In 2016 ACP made its first steps to broaden the coalition to include Western Balkan audiovisual heritage. We gathered over 70 experts and archivists from India, the UK, Switzerland, the US, Hungary, Albanian, Macedonia, Montenegro, Kosovo, Serbia, Slovenia, Croatia, Bosnia-Herzegovina. For two weeks we debated and discussed the problems that face film archives in former communist countries. There was unanimous agreement that these films must not only be preserved, but restored, and screened for new audiences.
ACP has received support and funding from the US State Department, the Albanian Ministry of Culture, the International Federation of Film Archives, the international Association of Moving Image Archivists, The Internet Archive, the World Bank Art Program, and the Film Foundation. Martin Scorsese through The Film Foundation had this to say about international understanding and cinematic heritage:
The Film Foundation recognizes and applauds the Albanian Cinema Project’s mission of preserving and enriching our shared cultural legacy. It is crucial that the world’s archival community support these efforts to develop the preservation and digitization skills of film professionals in this region, and at the same time, to broaden international understanding of the Balkans and its cinematic heritage.
As committed professionals, we donate our time, energy, and expertise to ensure that these films are restored and exhibited in a context that allows the rich and complex legacies of communist-era film production to be addressed. ACP is firmly committed to educating global audiences through this work. In order to confront and come to terms with this past, it must be visible and available to public audiences.

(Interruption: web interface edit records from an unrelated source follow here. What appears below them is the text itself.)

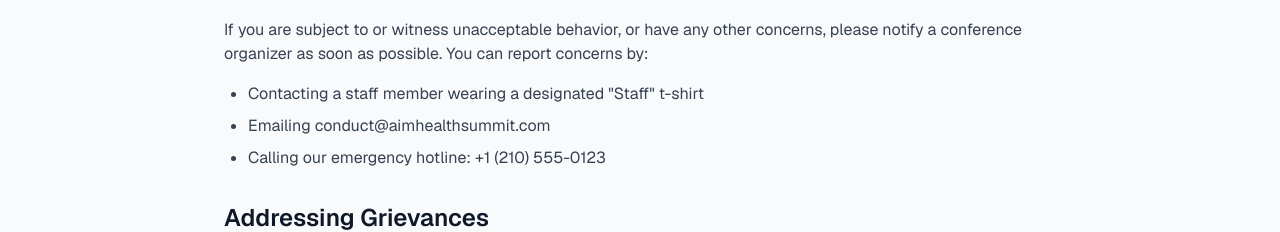
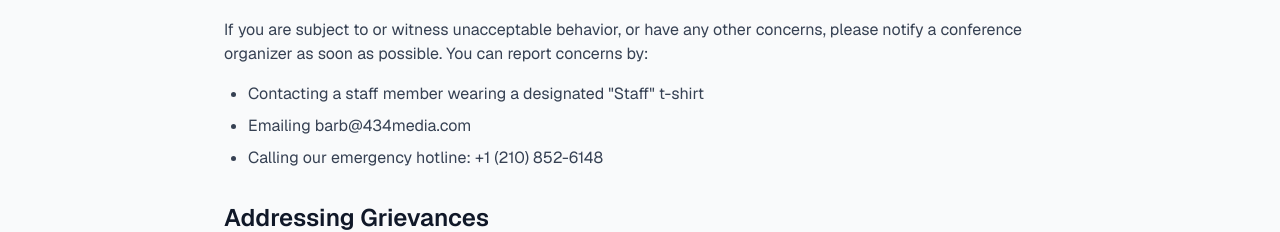
Before and after one commit to 434media/next-aim2025, a Next.js app: page /code-of-conduct in a window 1280 px wide. Shown: the part 1406-1638 px from the top of the page. Built offline with nearby package versions, Linux system fonts and the light colour scheme.

Commit message:
compile fix

```diff
--- a/src/app/code-of-conduct/page.tsx
+++ b/src/app/code-of-conduct/page.tsx
@@ -96,9 +96,9 @@
             conference organizer as soon as possible. You can report concerns by:
           </p>
           <ul className="list-disc pl-6 text-gray-700 space-y-2">
-            <li>Contacting a staff member wearing a designated "Staff" t-shirt</li>
-            <li>Emailing conduct@aimhealthsummit.com</li>
-            <li>Calling our emergency hotline: +1 (210) 555-0123</li>
+            <li>Contacting a staff member wearing a designated &quot;Staff&quot; t-shirt</li>
+            <li>Emailing barb@434media.com</li>
+            <li>Calling our emergency hotline: +1 (210) 852-6148</li>
           </ul>
         </motion.section>
 
--- a/src/app/privacy-policy/page.tsx
+++ b/src/app/privacy-policy/page.tsx
@@ -95,7 +95,7 @@
           <h2 className="text-2xl font-semibold text-gray-900 mb-4">7. Changes to This Privacy Policy</h2>
           <p className="text-gray-700 mb-4">
             We may update this Privacy Policy from time to time. We will notify you of any changes by posting the new
-            Privacy Policy on this page and updating the "Last Updated" date.
+            Privacy Policy on this page and updating the &quot;Last Updated&quot; date.
           </p>
         </motion.section>
 
```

The push to censor these films, led by Agron Tufa and Erald Kapri, is short-sighted and goes against everything that archivists and historians of our shared global heritage stand for. The UNESCO constitution states, in part:
Since wars begin in the minds of men, it is in the minds of men that the defences of peace must be constructed… the wide diffusion of culture, and the education of humanity for justice and liberty and peace are indispensable to the dignity of man and constitute a sacred duty which all the nations must fulfil in a spirit of mutual assistance and concern… believing in full and equal opportunities for education for all, in the unrestricted pursuit of objective truth, and in the free exchange of ideas and knowledge…
Drawing on the Universal Declaration of Human Rights and other instruments, the United Nations Human Rights Council has drawn attention to the critical importance of preserving archives and historic memory, citing as a principle that every people has the inalienable right to know the truth about past events and adding that:
The right to know implies that archives must be preserved [and that measures should be taken] to prevent any removal, destruction, concealment or falsification of archives… access to archives should be facilitated in the interests of historical research, subject to reasonable restrictions aimed at safeguarding privacy… formal requirements governing access may not be used for purposes of censorship.
We the members of the Albanian Cinema Project strongly urge the Albanian government to keep these archives open to the public and to allow these films to be screened and discussed.
Paul C. Spehr